*What you are asked to do:*
Each record here should be printed again exactly; please leave its pictures out.

Detected change data

☆ ☆ ☆ ☆

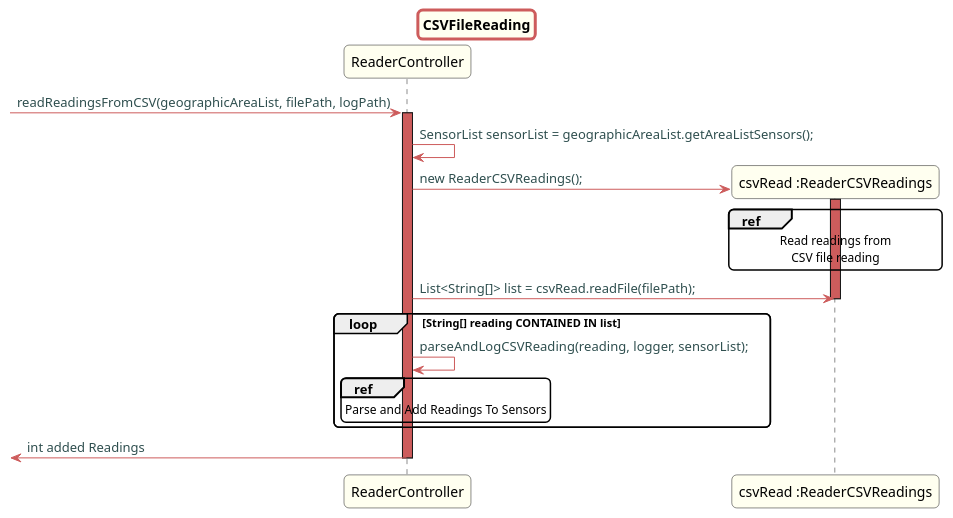
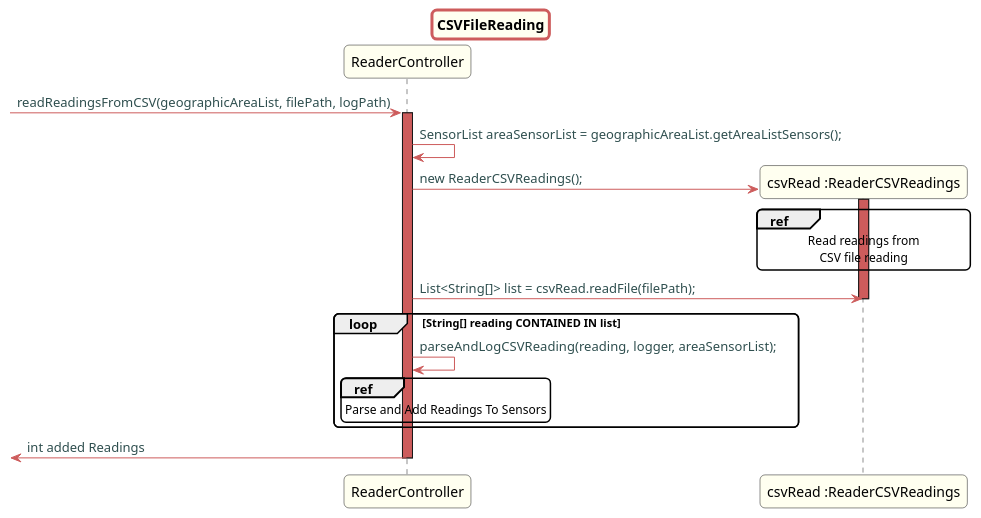
Before and after one commit to Almadanmp/project: the diagram in src/doc/Controllers/HouseConfiguration/US20v2/CSV/CSVFileReading.puml, drawn with PlantUML. The commit also changed 39 other files, not shown here.

Commit message:
REF#203 REF#197 renames SensorList to AreaSensorList

```diff
--- a/src/doc/Controllers/HouseConfiguration/US20v2/CSV/CSVFileReading.puml
+++ b/src/doc/Controllers/HouseConfiguration/US20v2/CSV/CSVFileReading.puml
@@ -1,56 +1,56 @@
 @startuml
 
 skinparam titleBorderRoundCorner 10
 skinparam titleBorderThickness 3
 skinparam titleBorderColor indianred
 skinparam titleBackgroundColor ivory
 skinparam FontName quicksand
 
 skinparam actor {
   BorderColor indianred
   }
 
 skinparam sequence {
   LifeLineBackgroundColor indianred
   ParticipantBackgroundColor ivory
 }
 
 skinparam roundcorner 10
 
 skinparam component {
   arrowThickness 1
   ArrowFontName Verdana
   ArrowColor indianred
   ArrowFontColor darkslategrey
 }
 
 
 
 title CSVFileReading
 -> ReaderController: readReadingsFromCSV(geographicAreaList, filePath, logPath)
 activate ReaderController
 
-ReaderController -> ReaderController: SensorList sensorList = geographicAreaList.getAreaListSensors();
+ReaderController -> ReaderController: SensorList areaSensorList = geographicAreaList.getAreaListSensors();
 create "csvRead :ReaderCSVReadings"
 ReaderController -> "csvRead :ReaderCSVReadings": new ReaderCSVReadings();
 activate "csvRead :ReaderCSVReadings"
 ref over "csvRead :ReaderCSVReadings"
 Read readings from
 CSV file reading
 end ref
 ReaderController -> "csvRead :ReaderCSVReadings": List<String[]> list = csvRead.readFile(filePath);
 
 deactivate "csvRead :ReaderCSVReadings"
 
 loop  String[] reading CONTAINED IN list
-ReaderController -> ReaderController: parseAndLogCSVReading(reading, logger, sensorList);
+ReaderController -> ReaderController: parseAndLogCSVReading(reading, logger, areaSensorList);
 ref over ReaderController
 Parse and Add Readings To Sensors
 end ref
 
 end
 
 <- ReaderController: int added Readings
 deactivate "ReaderController"
 
 @enduml
```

☆ ☆ ☆ ☆

*Expected answer:*
Before and after one commit to Almadanmp/project: the diagram in src/doc/Controllers/HouseConfiguration/US20v2/CSV/CSVFileReading.puml, drawn with PlantUML. The commit also changed 39 other files, not shown here.

Commit message:
REF#203 REF#197 renames SensorList to AreaSensorList

```diff
--- a/src/doc/Controllers/HouseConfiguration/US20v2/CSV/CSVFileReading.puml
+++ b/src/doc/Controllers/HouseConfiguration/US20v2/CSV/CSVFileReading.puml
@@ -1,56 +1,56 @@
 @startuml
 
 skinparam titleBorderRoundCorner 10
 skinparam titleBorderThickness 3
 skinparam titleBorderColor indianred
 skinparam titleBackgroundColor ivory
 skinparam FontName quicksand
 
 skinparam actor {
   BorderColor indianred
   }
 
 skinparam sequence {
   LifeLineBackgroundColor indianred
   ParticipantBackgroundColor ivory
 }
 
 skinparam roundcorner 10
 
 skinparam component {
   arrowThickness 1
   ArrowFontName Verdana
   ArrowColor indianred
   ArrowFontColor darkslategrey
 }
 
 
 
 title CSVFileReading
 -> ReaderController: readReadingsFromCSV(geographicAreaList, filePath, logPath)
 activate ReaderController
 
-ReaderController -> ReaderController: SensorList sensorList = geographicAreaList.getAreaListSensors();
+ReaderController -> ReaderController: SensorList areaSensorList = geographicAreaList.getAreaListSensors();
 create "csvRead :ReaderCSVReadings"
 ReaderController -> "csvRead :ReaderCSVReadings": new ReaderCSVReadings();
 activate "csvRead :ReaderCSVReadings"
 ref over "csvRead :ReaderCSVReadings"
 Read readings from
 CSV file reading
 end ref
 ReaderController -> "csvRead :ReaderCSVReadings": List<String[]> list = csvRead.readFile(filePath);
 
 deactivate "csvRead :ReaderCSVReadings"
 
 loop  String[] reading CONTAINED IN list
-ReaderController -> ReaderController: parseAndLogCSVReading(reading, logger, sensorList);
+ReaderController -> ReaderController: parseAndLogCSVReading(reading, logger, areaSensorList);
 ref over ReaderController
 Parse and Add Readings To Sensors
 end ref
 
 end
 
 <- ReaderController: int added Readings
 deactivate "ReaderController"
 
 @enduml
```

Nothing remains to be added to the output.